U.S. stocks closed sharply lower Wednesday with all three major indices recording their worst day so far this year due to the latest turmoil in Washington that triggered market concerns on whether the Trump administration could continue to push its economic reform agenda.

“The market is responding to the probability that tax reform, infrastructure spending, healthcare reform and trade deals might not occur,” Brendan Ahern, chief investment officer of Krane Funds Advisors, told Xinhua.

 

The Dow Jones industrial average ended 372.82 points lower Wednesday, a steep fall driven mainly by share declines in Dow components Goldman Sachs and J.P. Morgan Chase.

Shares of Goldman Sachs dropped 5.27 percent to 213.72 U.S. dollars while J.P. Morgan Chase closed down 3.81 percent to 84.27 dollars.

The broader S&P 500 dropped 43.64 points, or 1.82 percent, with financials tumbling more than three percent.

The financial sector had been the best performer in what Wall Street called “Trump Rally,” since President Donald Trump assumed office and promised large-scale deregulation and tax reform.
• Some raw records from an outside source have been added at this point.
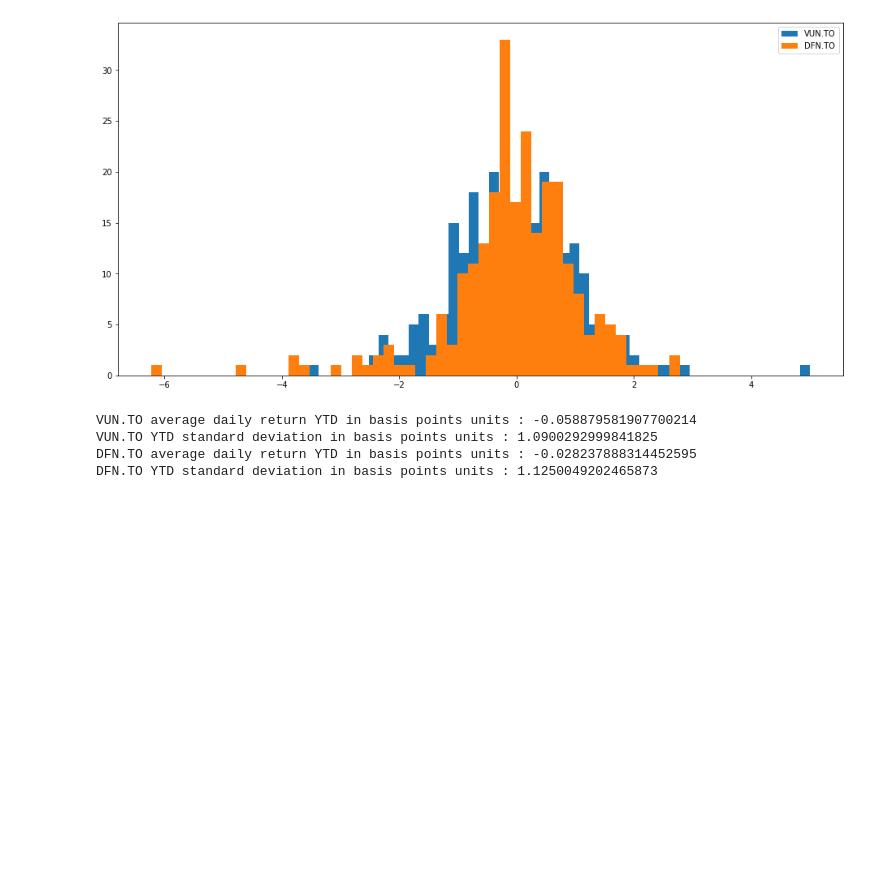
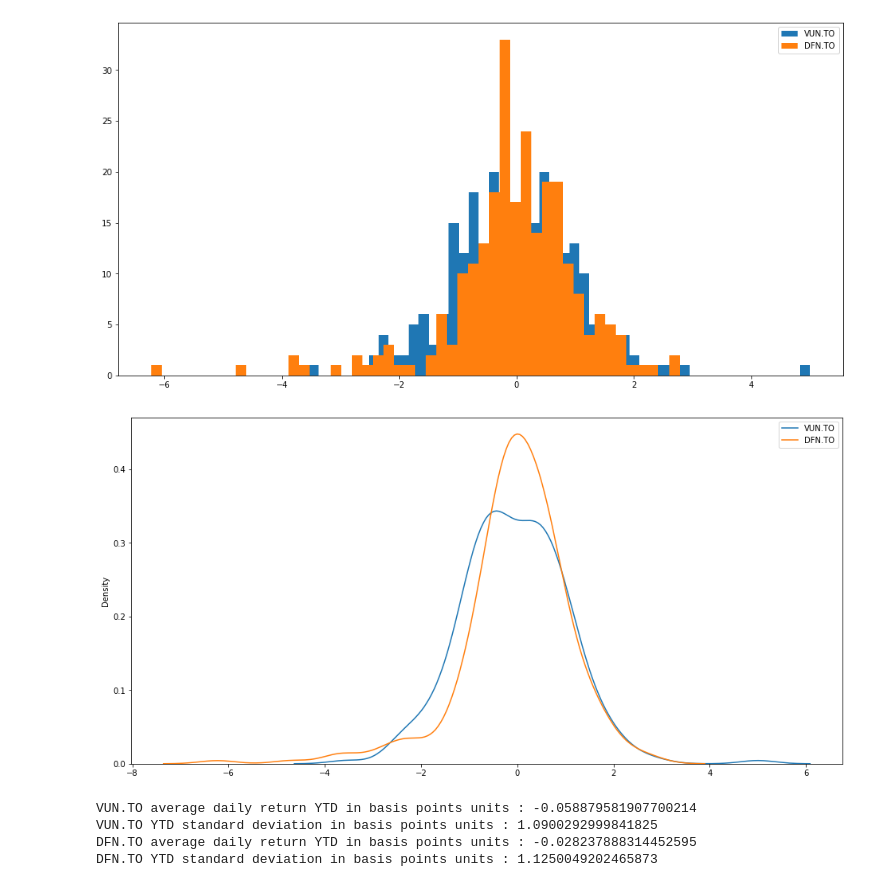
Before and after one commit to obeabi/Stocks_TSA, a Jupyter notebook: VUN_DFN.ipynb, the cells around one changed output. Cells and saved outputs as stored; diff of their text form; code cells hidden in the pictures; blank space fills up the shorter version.

```diff
--- a/VUN_DFN.ipynb
+++ b/VUN_DFN.ipynb
@@ -180,6 +180,14 @@ plt.legend()
 plt.show()
 # %% [output]
 [figure]
+# %%
+# using seaborn
+sns.kdeplot(df.daily_return.dropna().to_numpy(), label = 'VUN.TO')
+sns.kdeplot(df2.daily_return.dropna().to_numpy(), label = 'DFN.TO')
+plt.legend()
+plt.show()
+# %% [output]
+[figure, added]
 # %%
 # print etf summary
 print('VUN.TO average daily return YTD in basis points units :', df['daily_return'].mean())
```
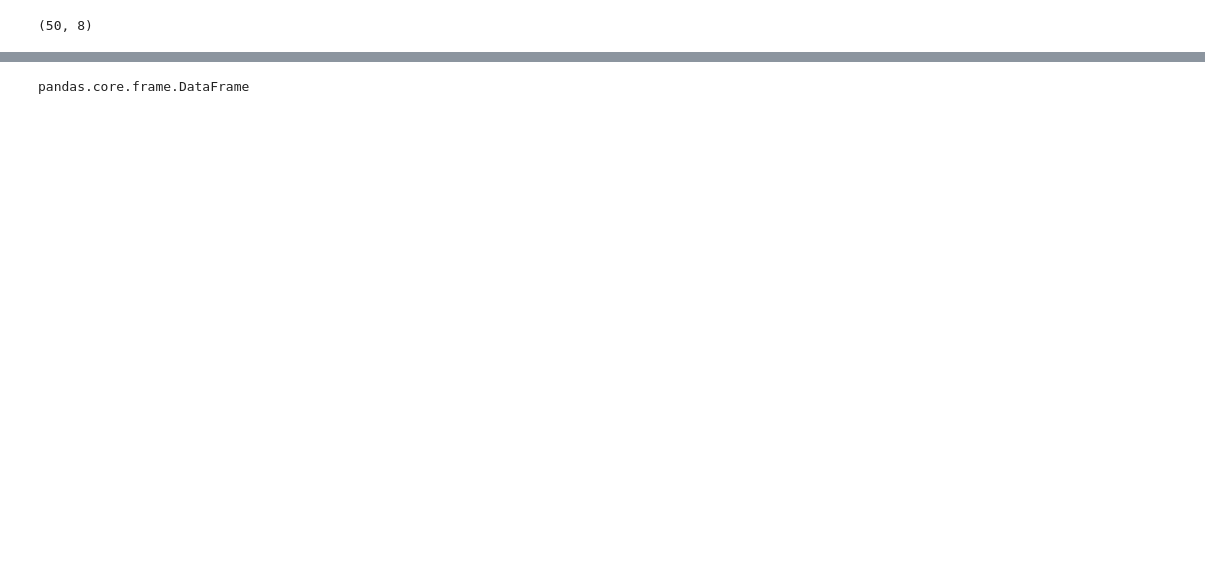
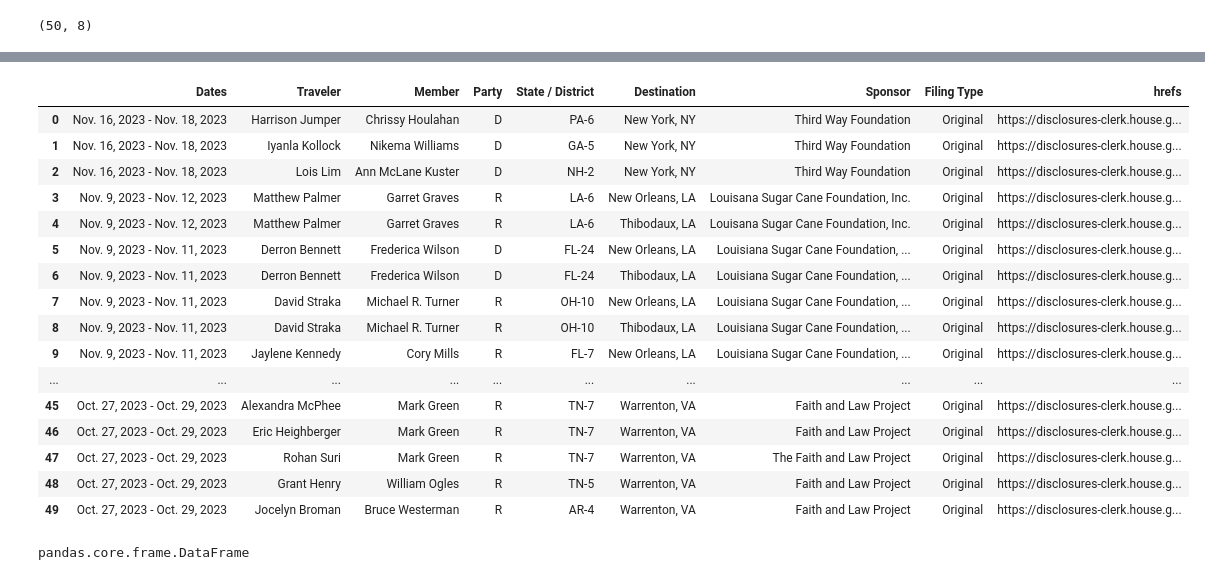
Before and after one commit to 2ndrew2ncheta/Gift-Travel, a Jupyter notebook: Andrew Ancheta - Congressional Gift Travel.ipynb, the cells around one changed output, grey strips where cells are left out. Cells and saved outputs as stored; diff of their text form; code cells hidden in the pictures; blank space fills up the shorter version.

```diff
--- a/Andrew Ancheta - Congressional Gift Travel.ipynb
+++ b/Andrew Ancheta - Congressional Gift Travel.ipynb
@@ -48,3 +69,6 @@ df
 df.shape
 # %% [output]
 (50, 8)
+# %%
+##Now we're looking for all the links on the page.
+soup=BeautifulSoup(response.text, "html.parser")
@@ -50,0 +95,3 @@ df.shape
+# %%
+table_items=soup.find_all("td")
+table_items
@@ -50,0 +116,8 @@ df.shape
+# %%
+links=[]
+for item in table_items:
+    link=item.find("a")
+    if link!=None:
+        if ".pdf" in link.get("href"):
+            links.append(link)
+links
@@ -50,0 +142,21 @@ df.shape
+# %%
+df["hrefs"]=[link.get("href") for link in links]
+df
+# %% [output]
+|  | Dates | Traveler | Member | Party | State / District | Destination | Sponsor | Filing Type | hrefs |
+| 0 | Nov. 16, 2023 - Nov. 18, 2023 | Harrison Jumper | Chrissy Houlahan | D | PA-6 | New York, NY | Third Way Foundation | Original | https://disclosures-clerk.house.g... |
+| 1 | Nov. 16, 2023 - Nov. 18, 2023 | Iyanla Kollock | Nikema Williams | D | GA-5 | New York, NY | Third Way Foundation | Original | https://disclosures-clerk.house.g... |
+| 2 | Nov. 16, 2023 - Nov. 18, 2023 | Lois Lim | Ann McLane Kuster | D | NH-2 | New York, NY | Third Way Foundation | Original | https://disclosures-clerk.house.g... |
+| 3 | Nov. 9, 2023 - Nov. 12, 2023 | Matthew Palmer | Garret Graves | R | LA-6 | New Orleans, LA | Louisana Sugar Cane Foundation, Inc. | Original | https://disclosures-clerk.house.g... |
+| 4 | Nov. 9, 2023 - Nov. 12, 2023 | Matthew Palmer | Garret Graves | R | LA-6 | Thibodaux, LA | Louisana Sugar Cane Foundation, Inc. | Original | https://disclosures-clerk.house.g... |
+| 5 | Nov. 9, 2023 - Nov. 11, 2023 | Derron Bennett | Frederica Wilson | D | FL-24 | New Orleans, LA | Louisiana Sugar Cane Foundation, ... | Original | https://disclosures-clerk.house.g... |
+| 6 | Nov. 9, 2023 - Nov. 11, 2023 | Derron Bennett | Frederica Wilson | D | FL-24 | Thibodaux, LA | Louisiana Sugar Cane Foundation, ... | Original | https://disclosures-clerk.house.g... |
+| 7 | Nov. 9, 2023 - Nov. 11, 2023 | David Straka | Michael R. Turner | R | OH-10 | New Orleans, LA | Louisiana Sugar Cane Foundation, ... | Original | https://disclosures-clerk.house.g... |
+| 8 | Nov. 9, 2023 - Nov. 11, 2023 | David Straka | Michael R. Turner | R | OH-10 | Thibodaux, LA | Louisiana Sugar Cane Foundation, ... | Original | https://disclosures-clerk.house.g... |
+| 9 | Nov. 9, 2023 - Nov. 11, 2023 | Jaylene Kennedy | Cory Mills | R | FL-7 | New Orleans, LA | Louisiana Sugar Cane Foundation, ... | Original | https://disclosures-clerk.house.g... |
+| ... | ... | ... | ... | ... | ... | ... | ... | ... | ... |
+| 45 | Oct. 27, 2023 - Oct. 29, 2023 | Alexandra McPhee | Mark Green | R | TN-7 | Warrenton, VA | Faith and Law Project | Original | https://disclosures-clerk.house.g... |
+| 46 | Oct. 27, 2023 - Oct. 29, 2023 | Eric Heighberger | Mark Green | R | TN-7 | Warrenton, VA | Faith and Law Project | Original | https://disclosures-clerk.house.g... |
+| 47 | Oct. 27, 2023 - Oct. 29, 2023 | Rohan Suri | Mark Green | R | TN-7 | Warrenton, VA | The Faith and Law Project | Original | https://disclosures-clerk.house.g... |
+| 48 | Oct. 27, 2023 - Oct. 29, 2023 | Grant Henry | William Ogles | R | TN-5 | Warrenton, VA | Faith and Law Project | Original | https://disclosures-clerk.house.g... |
+| 49 | Oct. 27, 2023 - Oct. 29, 2023 | Jocelyn Broman | Bruce Westerman | R | AR-4 | Warrenton, VA | Faith and Law Project | Original | https://disclosures-clerk.house.g... |
```
Also changed, not shown: parts of 36 cells of this notebook, 1 other file.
The tech heavy Nasdaq declined 2.57 percent, or 158.63 points to 6,011.24. The index notched record close in two consecutive sessions on Monday and Tuesday.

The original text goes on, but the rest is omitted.